China’s top drug control body has hit back at recent claims by US President Donald Trump that Chinese suppliers are fueling America’s opioid crisis.
Yu Haibin, a senior official with China’s National Narcotics Control Commission, said in a press briefing Wednesday that Trump’s comments were “unacceptable” and “irresponsible.”
Trump tweeted last week that it was “outrageous” that China-produced fentanyl, a cheap and deadly synthetic opioid at least 50 times stronger than heroin, continued to “pour into the US” through international mail.
Yu said the Chinese government found Trump’s tweet “completely unacceptable.”
“The United States has no proof that most fentanyl in the country comes from China,” he said. “It’s highly irresponsible to draw such a conclusion based on some individual cases.”
Disagreements over the source of fentanyl in the United States and what to do about it are adding tension to US-China relations, which are already strained by disputes over trade and the South China Sea.
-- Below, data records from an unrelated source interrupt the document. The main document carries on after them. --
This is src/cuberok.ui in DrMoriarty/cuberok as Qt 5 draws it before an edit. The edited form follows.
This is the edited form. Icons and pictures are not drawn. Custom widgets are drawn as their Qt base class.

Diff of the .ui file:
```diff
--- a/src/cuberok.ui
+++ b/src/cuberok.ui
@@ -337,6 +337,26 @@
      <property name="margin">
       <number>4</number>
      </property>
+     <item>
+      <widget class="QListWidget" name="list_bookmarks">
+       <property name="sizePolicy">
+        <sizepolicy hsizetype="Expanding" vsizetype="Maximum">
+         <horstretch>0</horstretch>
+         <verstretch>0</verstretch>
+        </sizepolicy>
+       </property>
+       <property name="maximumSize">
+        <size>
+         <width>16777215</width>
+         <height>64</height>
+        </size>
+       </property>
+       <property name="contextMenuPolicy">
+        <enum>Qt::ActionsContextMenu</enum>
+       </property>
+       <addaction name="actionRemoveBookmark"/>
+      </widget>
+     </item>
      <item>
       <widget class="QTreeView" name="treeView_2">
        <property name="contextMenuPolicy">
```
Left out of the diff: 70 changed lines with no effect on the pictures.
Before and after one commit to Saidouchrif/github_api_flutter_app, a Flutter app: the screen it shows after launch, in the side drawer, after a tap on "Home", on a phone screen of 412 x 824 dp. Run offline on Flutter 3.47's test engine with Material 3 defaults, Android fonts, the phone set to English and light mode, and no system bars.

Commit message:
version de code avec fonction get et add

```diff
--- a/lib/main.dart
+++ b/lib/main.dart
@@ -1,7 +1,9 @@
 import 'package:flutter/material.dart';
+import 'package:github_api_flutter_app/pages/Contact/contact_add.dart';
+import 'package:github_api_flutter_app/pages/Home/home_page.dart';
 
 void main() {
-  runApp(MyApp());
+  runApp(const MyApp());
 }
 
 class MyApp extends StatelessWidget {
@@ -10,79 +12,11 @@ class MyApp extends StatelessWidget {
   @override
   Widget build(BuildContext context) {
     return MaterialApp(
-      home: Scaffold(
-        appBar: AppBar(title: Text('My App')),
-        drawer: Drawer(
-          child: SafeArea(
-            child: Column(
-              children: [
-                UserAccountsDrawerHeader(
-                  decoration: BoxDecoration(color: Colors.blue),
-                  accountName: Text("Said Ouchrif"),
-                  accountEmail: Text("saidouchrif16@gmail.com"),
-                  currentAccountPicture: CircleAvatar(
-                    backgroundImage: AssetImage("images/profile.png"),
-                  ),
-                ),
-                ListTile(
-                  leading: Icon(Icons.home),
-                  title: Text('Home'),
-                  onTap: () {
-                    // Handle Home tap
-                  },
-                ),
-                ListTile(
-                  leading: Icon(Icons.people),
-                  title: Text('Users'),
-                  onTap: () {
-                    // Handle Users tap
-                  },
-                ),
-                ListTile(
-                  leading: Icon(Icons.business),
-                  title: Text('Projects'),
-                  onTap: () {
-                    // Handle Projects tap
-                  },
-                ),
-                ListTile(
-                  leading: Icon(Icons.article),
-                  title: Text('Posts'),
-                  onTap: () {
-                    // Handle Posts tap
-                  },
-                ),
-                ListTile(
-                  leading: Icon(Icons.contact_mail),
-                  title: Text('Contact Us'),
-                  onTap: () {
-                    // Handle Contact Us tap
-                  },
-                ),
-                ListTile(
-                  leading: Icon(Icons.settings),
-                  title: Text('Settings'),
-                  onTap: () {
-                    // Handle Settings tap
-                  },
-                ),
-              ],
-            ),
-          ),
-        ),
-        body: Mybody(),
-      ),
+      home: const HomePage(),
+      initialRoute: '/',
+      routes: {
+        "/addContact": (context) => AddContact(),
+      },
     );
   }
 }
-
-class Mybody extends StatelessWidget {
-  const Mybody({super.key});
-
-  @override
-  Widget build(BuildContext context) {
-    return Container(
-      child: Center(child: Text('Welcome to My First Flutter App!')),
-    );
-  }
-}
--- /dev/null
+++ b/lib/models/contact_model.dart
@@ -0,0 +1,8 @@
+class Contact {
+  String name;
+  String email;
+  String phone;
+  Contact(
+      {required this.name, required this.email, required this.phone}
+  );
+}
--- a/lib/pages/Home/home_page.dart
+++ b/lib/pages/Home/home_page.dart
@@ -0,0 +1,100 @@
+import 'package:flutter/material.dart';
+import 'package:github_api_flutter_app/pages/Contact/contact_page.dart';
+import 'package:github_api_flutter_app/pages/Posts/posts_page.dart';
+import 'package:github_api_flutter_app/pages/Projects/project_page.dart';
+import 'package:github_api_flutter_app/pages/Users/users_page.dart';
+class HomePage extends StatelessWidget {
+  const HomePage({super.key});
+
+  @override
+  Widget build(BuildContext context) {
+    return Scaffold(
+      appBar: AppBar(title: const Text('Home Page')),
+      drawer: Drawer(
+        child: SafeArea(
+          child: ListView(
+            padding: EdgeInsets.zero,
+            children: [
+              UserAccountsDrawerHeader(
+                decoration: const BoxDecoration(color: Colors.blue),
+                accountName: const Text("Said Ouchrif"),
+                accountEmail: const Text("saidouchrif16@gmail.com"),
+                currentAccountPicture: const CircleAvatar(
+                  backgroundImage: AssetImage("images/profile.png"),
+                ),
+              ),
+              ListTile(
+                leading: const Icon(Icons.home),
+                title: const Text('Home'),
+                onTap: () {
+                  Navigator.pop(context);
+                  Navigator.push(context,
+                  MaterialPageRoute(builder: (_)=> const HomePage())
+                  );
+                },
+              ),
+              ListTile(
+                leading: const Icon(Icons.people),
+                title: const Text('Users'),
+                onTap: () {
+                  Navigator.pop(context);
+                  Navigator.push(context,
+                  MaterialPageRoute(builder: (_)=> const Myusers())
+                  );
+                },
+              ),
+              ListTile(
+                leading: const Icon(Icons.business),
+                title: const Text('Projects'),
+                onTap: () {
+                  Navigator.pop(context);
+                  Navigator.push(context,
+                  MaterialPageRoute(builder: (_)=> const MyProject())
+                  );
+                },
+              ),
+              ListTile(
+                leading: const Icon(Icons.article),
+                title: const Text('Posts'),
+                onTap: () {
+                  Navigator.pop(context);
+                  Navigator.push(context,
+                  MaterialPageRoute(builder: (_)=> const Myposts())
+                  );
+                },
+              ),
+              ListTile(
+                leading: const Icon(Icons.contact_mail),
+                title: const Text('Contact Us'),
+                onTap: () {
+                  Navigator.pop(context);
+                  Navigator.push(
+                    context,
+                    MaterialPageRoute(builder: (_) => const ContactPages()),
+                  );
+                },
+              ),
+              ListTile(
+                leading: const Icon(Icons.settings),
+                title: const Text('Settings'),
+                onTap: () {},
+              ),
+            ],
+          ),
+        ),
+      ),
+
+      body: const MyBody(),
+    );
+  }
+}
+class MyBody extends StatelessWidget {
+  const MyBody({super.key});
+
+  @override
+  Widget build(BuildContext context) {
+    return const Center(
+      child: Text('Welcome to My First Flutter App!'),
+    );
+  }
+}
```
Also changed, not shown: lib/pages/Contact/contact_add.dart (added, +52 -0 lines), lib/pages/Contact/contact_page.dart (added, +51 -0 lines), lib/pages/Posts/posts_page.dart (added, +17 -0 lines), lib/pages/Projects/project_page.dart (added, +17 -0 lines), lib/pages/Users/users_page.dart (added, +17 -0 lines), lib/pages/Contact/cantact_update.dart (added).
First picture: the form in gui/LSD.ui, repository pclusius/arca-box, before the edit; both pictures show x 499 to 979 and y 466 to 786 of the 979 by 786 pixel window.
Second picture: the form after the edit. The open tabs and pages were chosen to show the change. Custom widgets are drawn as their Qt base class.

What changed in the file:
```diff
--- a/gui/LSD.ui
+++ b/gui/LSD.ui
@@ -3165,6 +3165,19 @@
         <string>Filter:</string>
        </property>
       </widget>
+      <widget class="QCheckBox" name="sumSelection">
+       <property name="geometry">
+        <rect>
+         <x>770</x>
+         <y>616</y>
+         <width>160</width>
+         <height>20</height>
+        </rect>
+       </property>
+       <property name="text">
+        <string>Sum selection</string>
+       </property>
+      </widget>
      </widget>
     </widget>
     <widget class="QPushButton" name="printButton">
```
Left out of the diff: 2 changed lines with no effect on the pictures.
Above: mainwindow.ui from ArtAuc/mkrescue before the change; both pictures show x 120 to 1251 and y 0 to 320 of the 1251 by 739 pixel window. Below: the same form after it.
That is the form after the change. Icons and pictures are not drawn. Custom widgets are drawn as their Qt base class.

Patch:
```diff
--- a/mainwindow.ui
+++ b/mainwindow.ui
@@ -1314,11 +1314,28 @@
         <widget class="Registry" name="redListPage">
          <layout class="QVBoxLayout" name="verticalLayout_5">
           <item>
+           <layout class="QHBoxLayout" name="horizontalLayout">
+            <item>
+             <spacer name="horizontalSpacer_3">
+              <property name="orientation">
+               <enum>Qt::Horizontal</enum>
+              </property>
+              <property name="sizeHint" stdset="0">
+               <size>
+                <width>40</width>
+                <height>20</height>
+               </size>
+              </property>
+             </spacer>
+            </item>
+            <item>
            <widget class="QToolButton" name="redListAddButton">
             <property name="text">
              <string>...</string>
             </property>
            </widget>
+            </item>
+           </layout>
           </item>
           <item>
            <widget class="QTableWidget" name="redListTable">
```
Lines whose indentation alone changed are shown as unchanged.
Washington is convinced that China is the primary source of fentanyl found within US borders, following a 2017 US Congressional report citing law enforcement and drug investigators.
In a cabinet meeting earlier in August, Trump described opioids coming into the United States from China and Mexico as American-killing “garbage,” with the situation being “almost a form of warfare.”
Despite improving intelligence-sharing between the two countries, Yu said US officials had only provided China with “dozens” of leads since 2017, which paled in comparison to the millions of opioid abuse cases in the United States.
Beijing officials announced on Wednesday that China will list an additional 32 New Psychoactive Substances (NPS) as controlled substances from September, making it illegal to manufacture, sell or even possess them without authorization. NPS include such “designer drugs” as fentanyl.
‘Good and close’ relationship
Trump last year declared the opioid crisis a public health emergency in the United States and brought up the issue with Chinese President Xi Jinping when the two leaders met in Beijing in November.
Despite rejecting Trump’s criticism of their efforts, Chinese officials stressed there was “good and close” cooperation between the two countries’ narcotics control agencies in tackling the drug problem.
The authorities highlighted the installation of 13,000 security check machines at shipping companies in China to inspect parcels bound for “high-risk” destinations as an example of Beijing’s attempts at addressing US concerns.
Another Chinese initiative involves tracking down importers of nuclear magnetic resonance (NMR) spectrometers, which are used by underground drug laboratories in China to analyze their products’ chemical structures.
But Yu, the senior narcotics control official, said the United States needs to curb its huge demand for synthetic drugs, including closing loopholes in the prescription of opioids.
He also took a jab at America’s changing drug culture, pointing to the trend of more states legalizing marijuana use as having a negative impact on the opioid crisis.
US Attorney General Jeff Sessions last week announced a slew of charges against two Chinese nationals for manufacturing and shipping fentanyl and other synthetic opioids across the globe, in addition to banning two opioid-selling American doctors from prescribing drugs.
He said the US Centers for Disease Control and Prevention recently estimated 72,000 people died of drug overdoses in the United States last year.
Diplomats from the United States, Europe and Asia attended Wednesday’s press conference. A Beijing-based representative for the US Drug Enforcement Administration declined to comment when asked by CNN for his thoughts on the latest remarks by Chinese officials.